Malignant lymphomas of the nose, paranasal sinuses, and hard palate show marked clinicopathologic, immunologic, and prognostic diversity. The clinical features and pathologic spectrum of these lesions were studied in 20 cases (11 female and 9 male cases) with a mean age of 51 years at initial presentation. Malignant lymphomas of the large cell type were most frequently encountered (11/20). The next largest category was malignant lymphoma, diffuse, mixed small and large cell type (six of 20). Two thirds, 13 of 20 cases, had morphologic features suggestive of peripheral T‐cell lymphomas. Necrosis, an angiocentric growth pattern, and epitheliotropism were found in nine, eight, and three cases, respectively. Of ten cases immunophenotyped on fresh‐frozen or fixed, paraffin‐embedded tissue sections, eight had a T‐cell phenotype and two had a B‐cell phenotype. Of 17 patients with sufficient follow‐up data, ten are alive (median follow‐up 33 months) and seven are dead (median survival 12 months). Patients with clinical Stages IE and IIE did not have a superior 5‐year survival to those with more advanced disease. Histologic type also did not correlate with survival but this may be due to the aggressive histologic grade of the majority of cases and the retrospective nature of this study. The authors conclude that, despite the overall high‐grade histologic type, the pathologic spectrum of malignant lymphomas involving this anatomic region is broad. Furthermore, some cases do not fit well into the National Cancer Institute (NCI) Working Formulation but more closely resemble the histologic features of peripheral T‐cell lymphomas described in Japan. Cancer 64:2525–2531, 1989.
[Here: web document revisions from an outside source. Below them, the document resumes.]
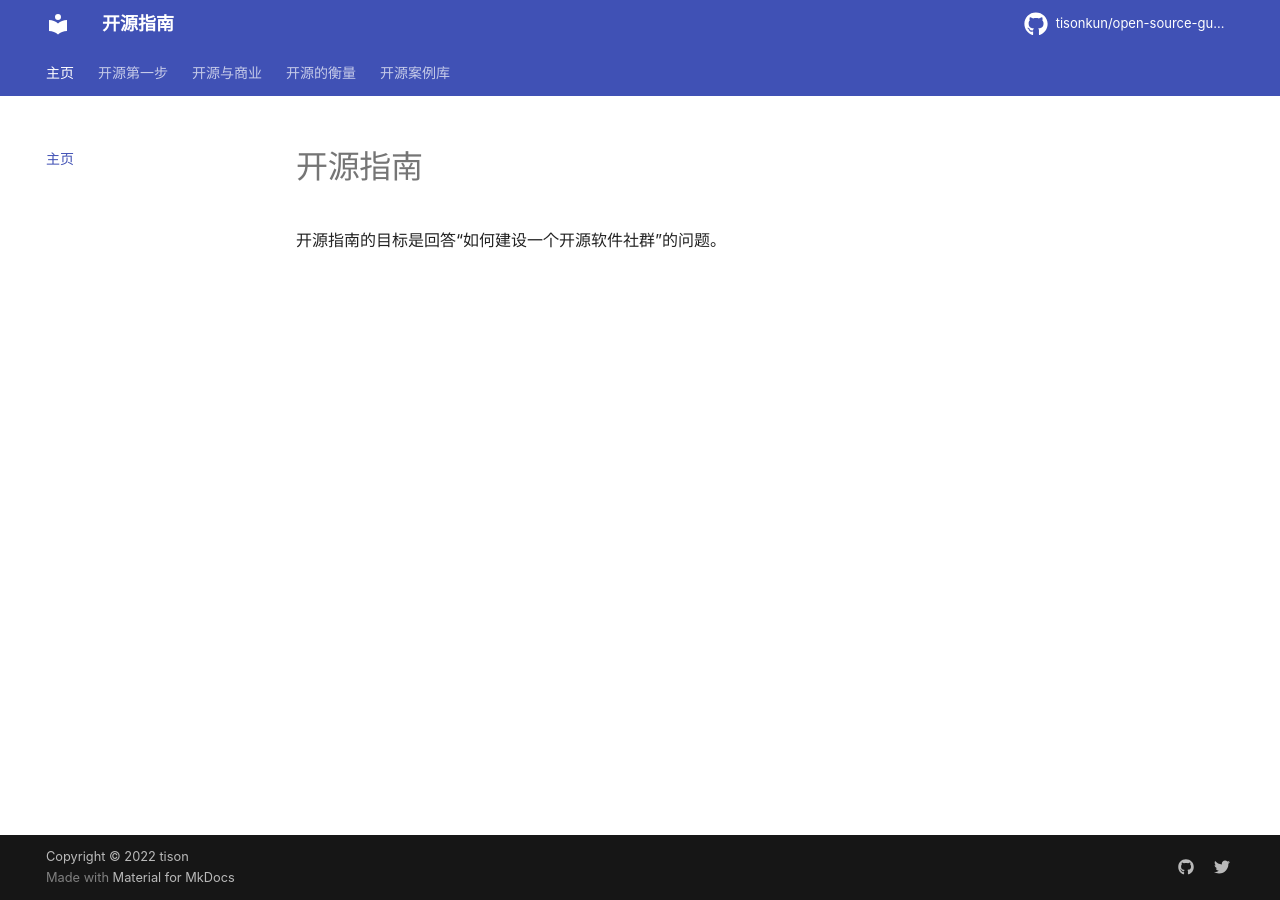
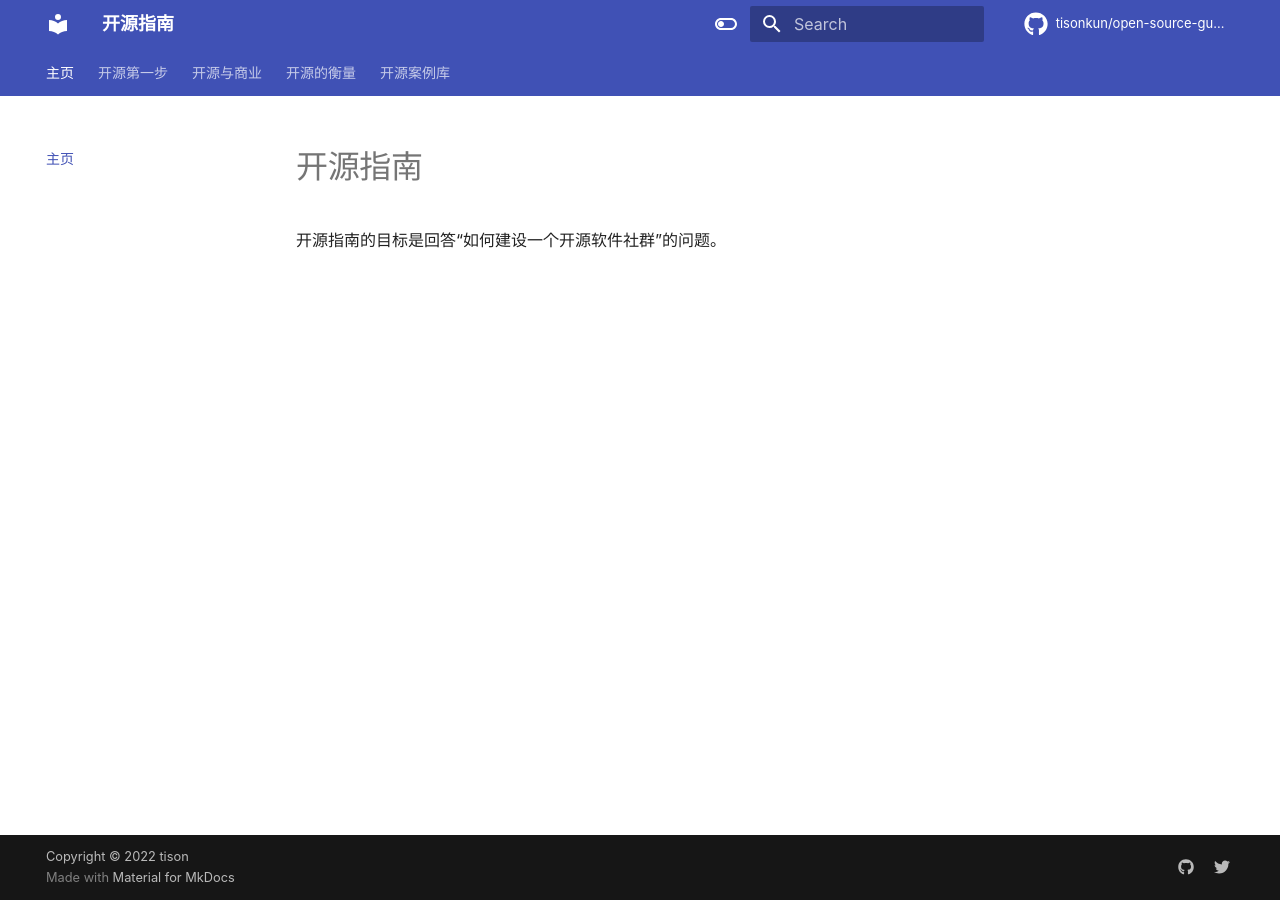
Before and after one commit to tisonkun/open-source-guides, an MkDocs documentation site: the page built from docs/index.md, in a window 1280 px wide. Built offline with MkDocs 1.6.1 and Material for MkDocs 9.7.7, drawn with Linux system fonts in a browser that asks for light colours; some web fonts are replaced; comment, search, counter and statistics services are not loaded.

Commit message:
theme: search plugin and light/dark mode toggle
Signed-off-by: tison <wander4096@gmail.com>

```diff
--- a/mkdocs.yml
+++ b/mkdocs.yml
@@ -8,6 +8,17 @@ edit_uri: https://github.com/tisonkun/open-source-guides/edit/main/docs
 copyright: Copyright &copy; 2022 tison
 
 theme:
+  palette:
+    - media: "(prefers-color-scheme: light)"
+      scheme: default
+      toggle:
+        icon: material/toggle-switch-off-outline
+        name: Switch to dark mode
+    - media: "(prefers-color-scheme: dark)"
+      scheme: slate
+      toggle:
+        icon: material/toggle-switch
+        name: Switch to light mode
   name: material
   custom_dir: overrides
   features:
@@ -27,6 +38,7 @@ extra:
       link: https://twitter.com/tison1096
 
 plugins:
+  - search
   - social
 
 markdown_extensions:
```
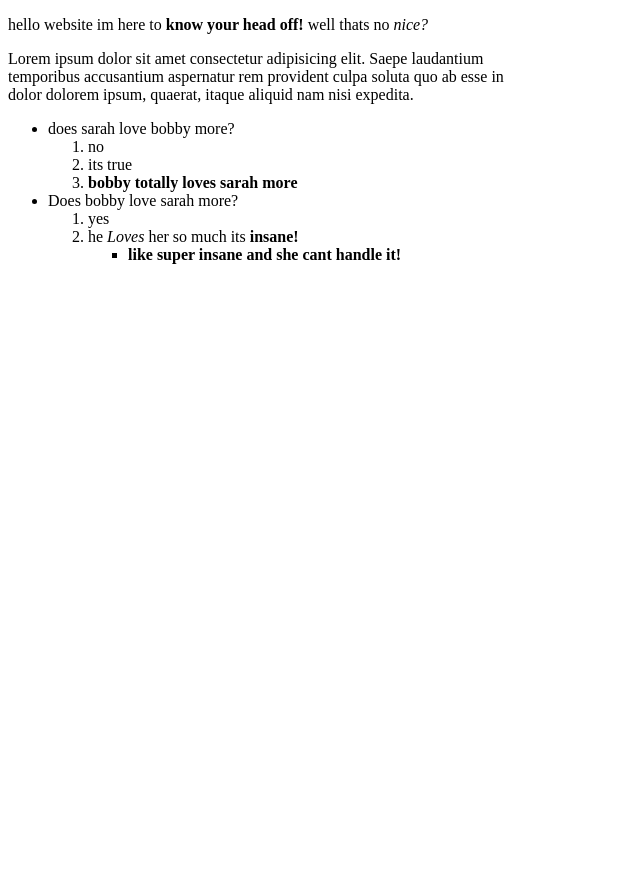
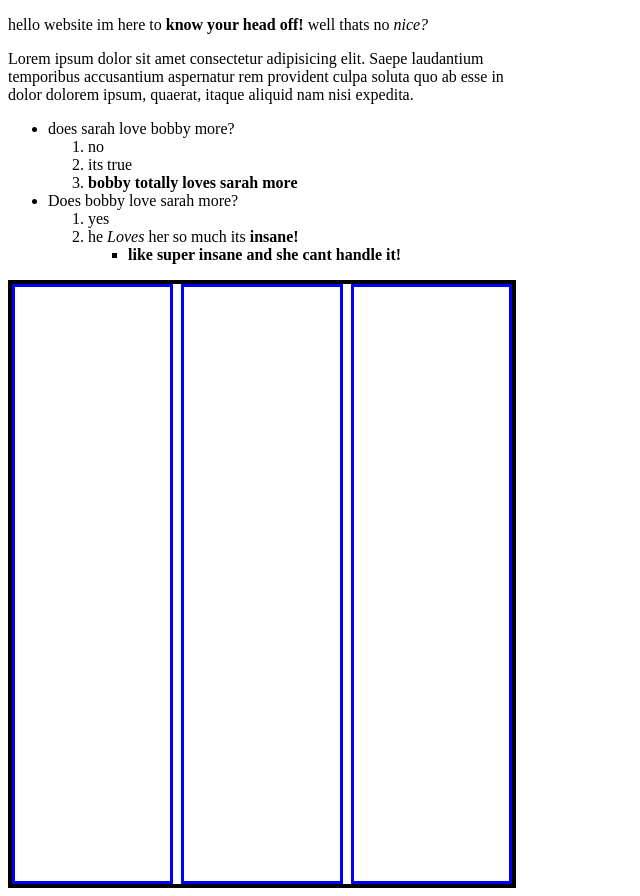
Before and after one commit to RobertBrooks1613/TOP_course, a plain HTML site: page html-boilerplate/index.html in a window 1280 px wide. Shown: the whole page, without its empty margins (0-640 px from the left). Before the commit the page ends 800 px from the top, so only its background shows below. Drawn offline with Linux system fonts and the light colour scheme.

Commit message:
updating course progress

```diff
--- /dev/null
+++ b/flex_box_notes.css
@@ -0,0 +1,109 @@
+.flex-container {
+    height: 600px;
+    width: 500px;
+    border: solid 4px black;
+    display: flex;
+    /* or display: inline-flex; for inline flex containers */
+
+    /* Main Axis Direction */
+    flex-direction: row; /* default: left to right */
+    /* flex-direction: row-reverse; */ /* right to left */
+    /* flex-direction: column; */ /* top to bottom */
+    /* flex-direction: column-reverse; */ /* bottom to top */
+
+    /* Wrapping */
+    flex-wrap: nowrap; /* default: single-line */
+    /* flex-wrap: wrap; */ /* multi-line, top to bottom */
+    /* flex-wrap: wrap-reverse; */ /* multi-line, bottom to top */
+
+    /* Shorthand for flex-direction and flex-wrap */
+    /* flex-flow: row nowrap; */ /* default */
+
+    /* Main Axis Alignment */
+    justify-content: flex-start; /* default */
+    /* justify-content: flex-end; */
+    /* justify-content: center; */
+    /* justify-content: space-between; */
+    /* justify-content: space-around; */
+    /* justify-content: space-evenly; */
+
+    /* Cross Axis Alignment */
+    align-items: stretch; /* default */
+    /* align-items: flex-start; */
+    /* align-items: flex-end; */
+    /* align-items: center; */
+    /* align-items: baseline; */
+
+    /* Multi-line Cross Axis Alignment */
+    align-content: stretch; /* default */
+    /* align-content: flex-start; */
+    /* align-content: flex-end; */
+    /* align-content: center; */
+    /* align-content: space-between; */
+    /* align-content: space-around; */
+
+    gap: 8px; /* Adds 8px space between all flex items */
+    /* row-gap: 8px; */ /* Adds 8px space between rows */
+    /* column-gap: 8px; */ /* Adds 8px space between columns */
+
+    /* Note: 'gap' is a shorthand for row-gap and column-gap */
+    /* gap: 10px 20px; */ /* 10px between rows, 20px between columns */
+  }
+
+  .flex-item {
+    border: solid 3px blue;
+
+    /* Ability to grow if space available */
+    /* flex-grow: 0; */ /*default: don't grow */
+    flex-grow: 1; /* grow to fill available space */
+
+    /* Ability to shrink if needed */
+    flex-shrink: 1; /* default: can shrink */
+    /* flex-shrink: 0; */ /* don't shrink */
+
+    /* Default size before distribution of space */
+    flex-basis: auto; /* default: size based on content */
+    /* flex-basis: 0; */ /* no initial main size */
+    /* flex-basis: 25%; */ /* percentage of container */
+    /* flex-basis: 200px; */ /* specific size */
+
+    /* Shorthand for flex-grow, flex-shrink, and flex-basis */
+    /* flex: 0 1 auto; */ /* default */
+    /* flex: 1; */ /* same as flex: 1 1 0% */
+    /* flex: auto; */ /* same as flex: 1 1 auto */
+    /* flex: none; */ /* same as flex: 0 0 auto */
+
+    /* Self Alignment (overrides align-items) */
+    align-self: auto; /* default: follow container's align-items */
+    /* align-self: flex-start; */
+    /* align-self: flex-end; */
+    /* align-self: center; */
+    /* align-self: baseline; */
+    /* align-self: stretch; */
+
+    /* Control order of items */
+    order: 0; /* default */
+    /* order: 1; */ /* appears later in the layout */
+    /* order: -1; */ /* appears earlier in the layout */
+  }
+
+  /*
+
+  Flex Container Properties:
+  display: flex or inline-flex
+  flex-direction: Controls the main axis
+  flex-wrap: Handles wrapping of items
+  flex-flow: Shorthand for direction and wrap
+  justify-content: Aligns items along the main axis
+  align-items: Aligns items along the cross axis
+  align-content: Aligns multiple lines along the cross axis
+  Flex Item Properties:
+  flex-grow: Ability to grow
+  flex-shrink: Ability to shrink
+  flex-basis: Default size before space distribution
+  flex: Shorthand for grow, shrink, and basis
+  align-self: Individual cross-axis alignment
+  order: Controls the order of items in the layout
+  Each property is accompanied by its default value and common alternatives, with comments explaining their effects. This comprehensive overview should help in understanding and utilizing the full power of flexbox layouts.
+
+*/
--- a/html-boilerplate/index.html
+++ b/html-boilerplate/index.html
@@ -6,6 +6,7 @@
 <!-- I'm a comment!!! get use to it muahahahah -->
 <!-- ohhh!! mr mr make me a comment!! lord potatoe please!!!... pooof!! -->
     <title>My First Webpage</title>
+    <link rel="stylesheet" href="../flex_box_notes.css">
 </head>
 <body>
     <p>
@@ -32,5 +33,10 @@
             </ul>
         </ol>
     </ul>
+    <div class="flex-container">
+        <div class="flex-item"></div>
+        <div class="flex-item"></div>
+        <div class="flex-item"></div>
+    </div>
 </body>
 </html>
--- /dev/null
+++ b/javascript-playground/javascrip.js
@@ -0,0 +1,5 @@
+const max = "57"
+const actual = max - "13"
+const percentage = +actual / +max
+
+console.log(percentage)
```
Also changed, not shown: javascript-playground/java.html (added, +13 -0 lines).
|Original language||English (US)|
|Number of pages||7|
|State||Published - Dec 15 1989|
ASJC Scopus subject areas
- Cancer Research